My 3rd encounter with the mountain was in 2004.  I had signed up for a week  with Veloventoux, a cycle-holiday company run by Craig Entwistle, who has probably ridden over Mont Ventoux more often than any other Englishman, alive or dead.  The programme was a few light rides, with La Ventoux – Beaumes de Venise cyclo-sportive on the Saturday.

A few light rides, I say, but we rode up the north side of Ventoux on the Tuesday, completing my set.  It had taken me more than 10 years to ride all 3 of the roads up Ventoux, but some people do it in the same day, the so-called Cinglés du Ventoux (cinglé is colloquial French for ‘mad’).  With 160 hilly kilometres on the Saturday, we probably should have done nothing of consequence, and, almost certainly, we should have stayed away from the local produce.  Mont Ventoux is flanked by some of the most celebrated vineyards in France, Côtes du Rhône.

I am happy to tell you, dear reader, that we did neither, even managing to combine a very pleasant afternoon’s ride with the local touring club with an evening in the club h.q., a café-bar in Nyons, making an extensive inquiry into the nature of the local rosé, whilst hearing of the club members’ exploits on their various long-distance epics on Les Diagonales de France.

On Saturday, the big race.  Let’s make no bones about it, a big cyclo-sportive like La Ventoux is a big race.  There are motorcycle out-riders for the leaders, and proper prizes for the winners.  The roads are more or less closed by default in the bigger events, as there are thousands of riders, making the road pretty much impassable for anyone not participating.  Spectators line the route.  A cyclo-sportive is the closest that the mere mortal can get to riding the Tour de France, especially when the sportive uses a road like the road up Mont Ventoux.  It is hard not to get carried away at the start, and blow your legs off in the excitement of being in a huge group, riding on the roads that the stars use.

The other really great thing about cyclo-sportives for the extremely mediocre rider such as myself, is that, no matter how often you get dropped from the various groups that form and re-form, there’s always another one behind.  You might spend most of the day watching a lot of back wheels disappearing into the distance, but there’ll alway be a least one, not far away, that is coming back towards you.  So no matter how slow you are, relative to the fastest guys, there will always be someone that you can leave behind on the road, grasping futilely at your dead air.  The amateur can enact his (or her) fantasy of launching a race-winning attack on the run-in to the finish that will turn the general classification upside down, in the manner of Merckx, Coppi or whichever rider you prefer.

The course of the event is one and a half times over Ventoux, with a loop round to the north of the mountain, if you do the full route, thus making every finisher demi-cinglé, or half-mad.  The route also takes in two tremendous descents, first from the top of the mountain to Malaucène, and then from Chalet Reynard back down to Saint-Estève.

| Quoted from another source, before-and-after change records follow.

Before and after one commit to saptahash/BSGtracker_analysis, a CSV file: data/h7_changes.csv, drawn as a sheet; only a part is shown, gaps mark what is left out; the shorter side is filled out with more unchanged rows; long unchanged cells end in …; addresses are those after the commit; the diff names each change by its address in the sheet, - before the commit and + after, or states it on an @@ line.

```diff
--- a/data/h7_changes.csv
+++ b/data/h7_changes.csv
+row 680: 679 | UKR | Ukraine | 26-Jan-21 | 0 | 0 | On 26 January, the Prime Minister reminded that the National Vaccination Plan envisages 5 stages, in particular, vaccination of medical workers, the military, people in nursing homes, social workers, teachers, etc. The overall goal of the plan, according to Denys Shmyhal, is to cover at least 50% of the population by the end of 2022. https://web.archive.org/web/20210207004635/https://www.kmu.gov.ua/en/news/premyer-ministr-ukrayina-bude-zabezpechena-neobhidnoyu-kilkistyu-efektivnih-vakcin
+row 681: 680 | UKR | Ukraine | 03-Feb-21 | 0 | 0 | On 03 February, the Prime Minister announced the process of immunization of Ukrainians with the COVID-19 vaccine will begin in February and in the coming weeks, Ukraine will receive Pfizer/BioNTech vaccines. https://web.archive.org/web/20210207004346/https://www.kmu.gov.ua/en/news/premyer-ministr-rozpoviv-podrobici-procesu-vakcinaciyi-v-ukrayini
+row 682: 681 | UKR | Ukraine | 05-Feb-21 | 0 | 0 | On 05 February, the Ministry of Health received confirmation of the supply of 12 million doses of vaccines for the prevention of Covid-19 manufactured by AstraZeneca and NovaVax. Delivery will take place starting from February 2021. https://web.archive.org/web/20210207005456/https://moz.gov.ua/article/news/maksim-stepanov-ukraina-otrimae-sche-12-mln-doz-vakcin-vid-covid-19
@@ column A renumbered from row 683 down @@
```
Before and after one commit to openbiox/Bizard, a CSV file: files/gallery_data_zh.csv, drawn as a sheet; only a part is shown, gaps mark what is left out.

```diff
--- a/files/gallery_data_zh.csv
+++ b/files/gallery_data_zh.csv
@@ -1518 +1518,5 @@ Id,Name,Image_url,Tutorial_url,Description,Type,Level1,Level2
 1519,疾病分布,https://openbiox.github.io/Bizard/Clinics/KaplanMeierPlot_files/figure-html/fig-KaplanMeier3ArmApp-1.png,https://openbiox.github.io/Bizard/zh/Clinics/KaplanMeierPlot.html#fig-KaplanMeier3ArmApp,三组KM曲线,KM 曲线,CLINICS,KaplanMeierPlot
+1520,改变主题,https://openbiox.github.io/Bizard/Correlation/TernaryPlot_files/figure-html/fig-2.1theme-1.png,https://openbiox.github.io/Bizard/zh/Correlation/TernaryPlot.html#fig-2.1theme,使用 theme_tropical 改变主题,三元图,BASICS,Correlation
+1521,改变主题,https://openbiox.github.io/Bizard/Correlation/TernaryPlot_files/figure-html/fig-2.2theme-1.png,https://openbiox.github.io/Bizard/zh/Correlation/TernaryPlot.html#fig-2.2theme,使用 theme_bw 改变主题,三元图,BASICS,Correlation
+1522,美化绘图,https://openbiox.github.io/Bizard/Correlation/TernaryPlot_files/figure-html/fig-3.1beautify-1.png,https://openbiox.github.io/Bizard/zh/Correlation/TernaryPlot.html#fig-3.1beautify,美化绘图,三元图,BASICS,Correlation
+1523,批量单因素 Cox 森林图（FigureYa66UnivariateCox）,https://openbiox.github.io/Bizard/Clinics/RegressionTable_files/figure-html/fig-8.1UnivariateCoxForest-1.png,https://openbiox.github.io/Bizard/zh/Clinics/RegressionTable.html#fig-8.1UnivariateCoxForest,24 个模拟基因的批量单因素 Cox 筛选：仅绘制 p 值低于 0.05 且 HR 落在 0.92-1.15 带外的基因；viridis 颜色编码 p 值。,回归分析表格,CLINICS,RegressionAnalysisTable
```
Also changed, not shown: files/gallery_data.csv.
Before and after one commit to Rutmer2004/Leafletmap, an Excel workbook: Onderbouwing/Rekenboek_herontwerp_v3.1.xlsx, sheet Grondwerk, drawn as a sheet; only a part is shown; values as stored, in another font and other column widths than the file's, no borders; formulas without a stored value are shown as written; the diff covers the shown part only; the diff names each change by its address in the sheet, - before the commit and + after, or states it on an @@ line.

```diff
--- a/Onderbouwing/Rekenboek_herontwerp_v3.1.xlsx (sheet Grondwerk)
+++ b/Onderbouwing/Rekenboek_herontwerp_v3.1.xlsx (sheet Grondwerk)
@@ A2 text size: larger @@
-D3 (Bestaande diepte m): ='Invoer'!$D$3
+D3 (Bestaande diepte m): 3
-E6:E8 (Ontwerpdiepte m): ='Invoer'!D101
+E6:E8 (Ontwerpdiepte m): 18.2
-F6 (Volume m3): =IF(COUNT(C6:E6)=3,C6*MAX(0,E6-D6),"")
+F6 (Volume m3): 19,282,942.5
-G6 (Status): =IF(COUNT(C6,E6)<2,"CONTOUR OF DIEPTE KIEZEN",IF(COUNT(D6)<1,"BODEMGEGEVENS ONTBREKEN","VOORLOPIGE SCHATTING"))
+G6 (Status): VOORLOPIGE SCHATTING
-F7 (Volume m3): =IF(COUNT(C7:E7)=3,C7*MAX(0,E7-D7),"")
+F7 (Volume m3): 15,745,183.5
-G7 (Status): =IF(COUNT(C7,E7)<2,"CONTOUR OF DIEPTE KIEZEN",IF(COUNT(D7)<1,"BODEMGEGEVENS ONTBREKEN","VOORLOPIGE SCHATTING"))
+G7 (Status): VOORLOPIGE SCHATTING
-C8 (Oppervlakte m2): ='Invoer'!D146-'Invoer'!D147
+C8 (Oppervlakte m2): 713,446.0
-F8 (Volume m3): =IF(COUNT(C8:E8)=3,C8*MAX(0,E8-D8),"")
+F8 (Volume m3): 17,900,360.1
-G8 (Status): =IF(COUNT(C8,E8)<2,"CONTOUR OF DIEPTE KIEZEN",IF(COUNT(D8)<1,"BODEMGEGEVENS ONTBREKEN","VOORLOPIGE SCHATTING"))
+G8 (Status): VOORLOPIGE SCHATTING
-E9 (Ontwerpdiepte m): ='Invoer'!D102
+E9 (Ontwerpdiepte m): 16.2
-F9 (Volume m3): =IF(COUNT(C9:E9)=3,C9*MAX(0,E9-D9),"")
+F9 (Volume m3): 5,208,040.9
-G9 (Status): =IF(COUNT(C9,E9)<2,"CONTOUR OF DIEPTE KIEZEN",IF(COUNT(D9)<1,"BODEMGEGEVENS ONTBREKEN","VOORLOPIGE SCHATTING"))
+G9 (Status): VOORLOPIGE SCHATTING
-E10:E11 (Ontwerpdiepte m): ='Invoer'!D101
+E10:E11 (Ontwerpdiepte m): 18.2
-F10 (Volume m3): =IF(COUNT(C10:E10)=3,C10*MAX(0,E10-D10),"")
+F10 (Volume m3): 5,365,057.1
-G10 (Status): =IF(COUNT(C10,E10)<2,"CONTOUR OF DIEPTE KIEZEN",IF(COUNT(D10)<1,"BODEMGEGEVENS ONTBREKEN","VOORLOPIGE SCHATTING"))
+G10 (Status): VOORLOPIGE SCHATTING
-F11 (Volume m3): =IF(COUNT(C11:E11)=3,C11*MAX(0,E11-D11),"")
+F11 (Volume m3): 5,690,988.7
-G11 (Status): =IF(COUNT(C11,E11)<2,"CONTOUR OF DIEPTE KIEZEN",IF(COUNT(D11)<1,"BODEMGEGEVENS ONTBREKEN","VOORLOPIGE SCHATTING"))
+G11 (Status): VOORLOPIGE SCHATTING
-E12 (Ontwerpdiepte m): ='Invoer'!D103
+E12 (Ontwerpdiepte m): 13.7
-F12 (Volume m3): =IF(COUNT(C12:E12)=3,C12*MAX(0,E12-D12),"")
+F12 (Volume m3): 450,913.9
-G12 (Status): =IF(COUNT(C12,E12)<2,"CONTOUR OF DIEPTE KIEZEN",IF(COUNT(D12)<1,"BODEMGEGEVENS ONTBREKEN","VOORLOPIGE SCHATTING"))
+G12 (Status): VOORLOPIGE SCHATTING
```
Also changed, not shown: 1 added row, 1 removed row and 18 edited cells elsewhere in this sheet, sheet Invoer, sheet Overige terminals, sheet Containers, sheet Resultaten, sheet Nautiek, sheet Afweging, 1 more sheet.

As on my first time, the weather was extraordinarily benign, being nice & warm without being too hot.  I can’t remember too much detail about the day, apart from one moment when I was foolishly sitting on the front of a smallish group with another guy, and, getting annoyed with our companions, who weren’t coming through to take their share of the wind, said in french, ‘look, 15 Frenchmen led by an Englishman and a Belgian’.  I do remember that at the feed station at Chalet Reynard, on my second time around, there were cups of wine available.  I also remember being a little disappointed by the meal supplied at the finish, the disenchantment being somewhat off-set by more free wine, and the Gold certificate that I ‘won’ for getting the requisite time in my age group.

The lack of detailed memories, however, does not erase the glow of having ridden in the tracks of Giants.

* I watched an episode from the late 80s again, looking for Stephen Roche’s attack on the descent of the Col de Joux-Plane, and was totally stunned to see that Richard Keys was the presenter in 1987!